** DATA FOR REVIEW follows **
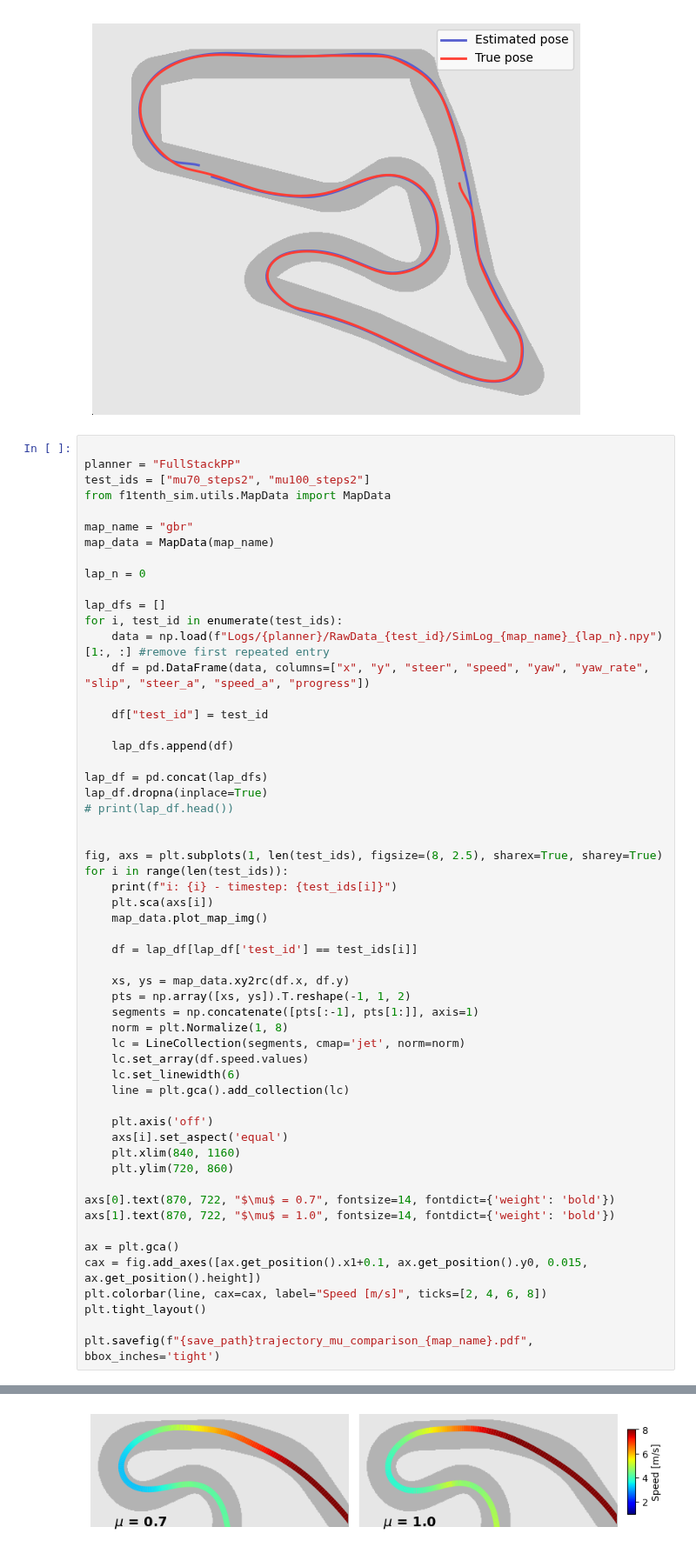
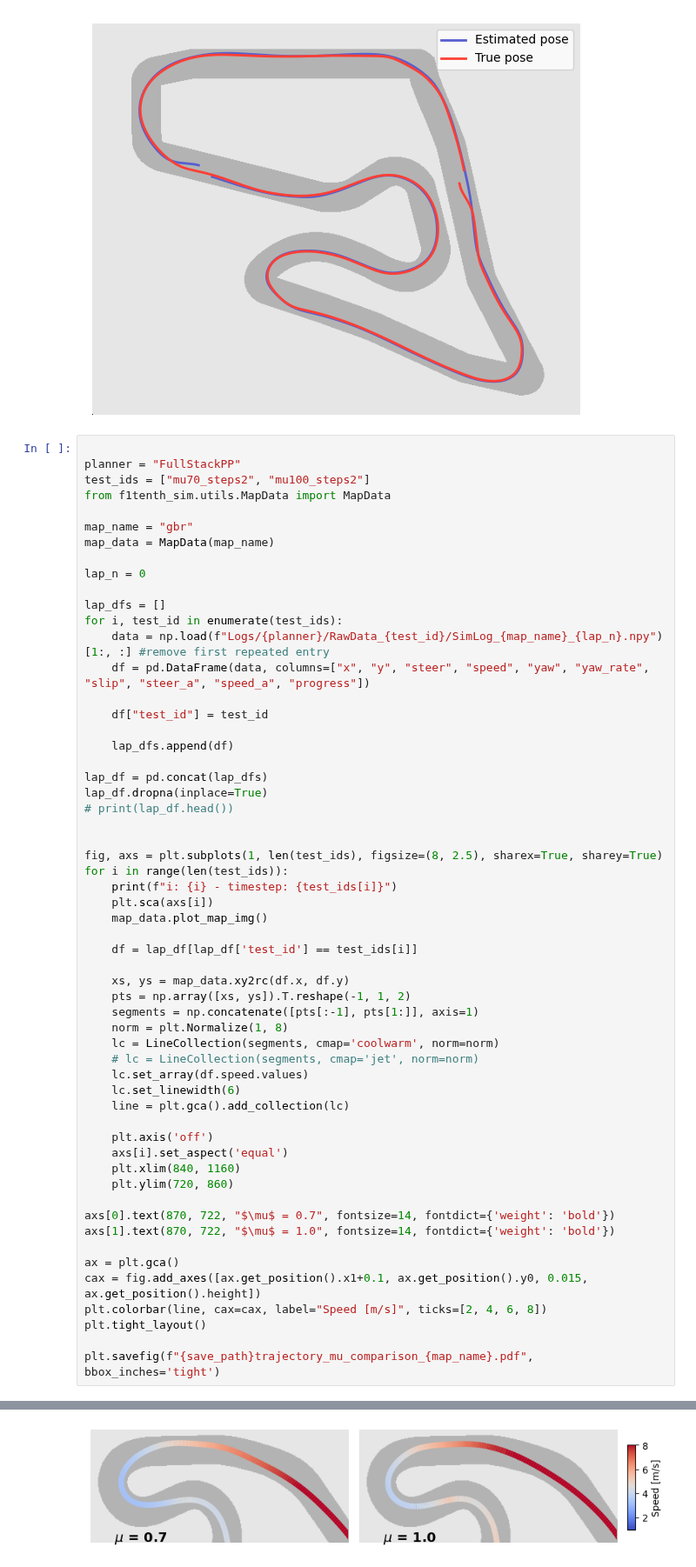
Before and after one commit to BDEvan5/f1tenth_benchmarks, a Jupyter notebook: Notebooks/frequency_investigation.ipynb, the cells around one changed output, grey strips where cells are left out. Shown at 87% size. Drawn from its saved outputs; the diff is of its cells as text.

```diff
--- a/Notebooks/frequency_investigation.ipynb
+++ b/Notebooks/frequency_investigation.ipynb
@@ -385,35 +366,36 @@ for i in range(len(test_ids)):
     plt.sca(axs[i])
     map_data.plot_map_img()
 
     df = lap_df[lap_df['test_id'] == test_ids[i]]
 
     xs, ys = map_data.xy2rc(df.x, df.y)
     pts = np.array([xs, ys]).T.reshape(-1, 1, 2)
     segments = np.concatenate([pts[:-1], pts[1:]], axis=1)
     norm = plt.Normalize(1, 8)
-    lc = LineCollection(segments, cmap='jet', norm=norm)
+    lc = LineCollection(segments, cmap='coolwarm', norm=norm)
+    # lc = LineCollection(segments, cmap='jet', norm=norm)
     lc.set_array(df.speed.values)
     lc.set_linewidth(6)
     line = plt.gca().add_collection(lc)
 
     plt.axis('off')
     axs[i].set_aspect('equal')
     plt.xlim(840, 1160)
     plt.ylim(720, 860)
 
 axs[0].text(870, 722, "$\mu$ = 0.7", fontsize=14, fontdict={'weight': 'bold'})
 axs[1].text(870, 722, "$\mu$ = 1.0", fontsize=14, fontdict={'weight': 'bold'})
 
 ax = plt.gca()
 cax = fig.add_axes([ax.get_position().x1+0.1, ax.get_position().y0, 0.015, ax.get_position().height])
 plt.colorbar(line, cax=cax, label="Speed [m/s]", ticks=[2, 4, 6, 8])
 plt.tight_layout()
 
 plt.savefig(f"{save_path}trajectory_mu_comparison_{map_name}.pdf", bbox_inches='tight')
 # %% [output]
 i: 0 - timestep: mu70_steps2
 i: 1 - timestep: mu100_steps2
-[figure, old version]
+[figure, new version]
 # %%
 plot_map = "mco"
 map_data = MapData(plot_map)
```
Also changed, not shown: parts of 2 cells of this notebook, 3 other files.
** End of DATA FOR REVIEW **
• [WHAT TO PRODUCE]: Lines that contain "LineCollection" are to be copied from the records above.

• [ANSWER BOX]:
-    lc = LineCollection(segments, cmap='jet', norm=norm)
+    lc = LineCollection(segments, cmap='coolwarm', norm=norm)
+    # lc = LineCollection(segments, cmap='jet', norm=norm)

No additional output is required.